Instructions to follow:
Every line of the records that contains the string "tidal" counts once; give the total and nothing else.

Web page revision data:
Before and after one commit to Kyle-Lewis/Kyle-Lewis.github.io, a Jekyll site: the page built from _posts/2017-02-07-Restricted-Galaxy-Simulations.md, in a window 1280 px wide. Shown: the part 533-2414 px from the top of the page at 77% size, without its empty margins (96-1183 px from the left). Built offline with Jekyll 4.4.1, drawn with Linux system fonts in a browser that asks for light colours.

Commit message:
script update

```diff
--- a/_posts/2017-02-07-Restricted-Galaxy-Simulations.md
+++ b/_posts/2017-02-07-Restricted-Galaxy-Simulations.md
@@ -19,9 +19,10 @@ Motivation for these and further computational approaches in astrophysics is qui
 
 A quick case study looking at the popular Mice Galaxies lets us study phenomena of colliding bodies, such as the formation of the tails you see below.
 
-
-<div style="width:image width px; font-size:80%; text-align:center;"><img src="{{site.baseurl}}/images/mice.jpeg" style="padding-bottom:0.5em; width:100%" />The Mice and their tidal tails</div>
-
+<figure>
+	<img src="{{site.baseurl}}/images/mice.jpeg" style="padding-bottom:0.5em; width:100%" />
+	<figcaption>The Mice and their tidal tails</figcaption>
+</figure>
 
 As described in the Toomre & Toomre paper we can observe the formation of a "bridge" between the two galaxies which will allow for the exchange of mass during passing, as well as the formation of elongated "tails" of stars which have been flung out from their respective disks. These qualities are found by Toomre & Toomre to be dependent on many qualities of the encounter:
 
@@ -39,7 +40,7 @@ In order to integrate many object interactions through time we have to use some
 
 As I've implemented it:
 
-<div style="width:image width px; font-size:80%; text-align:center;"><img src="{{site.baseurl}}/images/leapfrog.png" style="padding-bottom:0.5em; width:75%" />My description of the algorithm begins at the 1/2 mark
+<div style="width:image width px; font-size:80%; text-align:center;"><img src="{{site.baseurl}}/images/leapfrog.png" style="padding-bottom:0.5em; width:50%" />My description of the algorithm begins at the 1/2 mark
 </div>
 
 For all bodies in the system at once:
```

Result:
2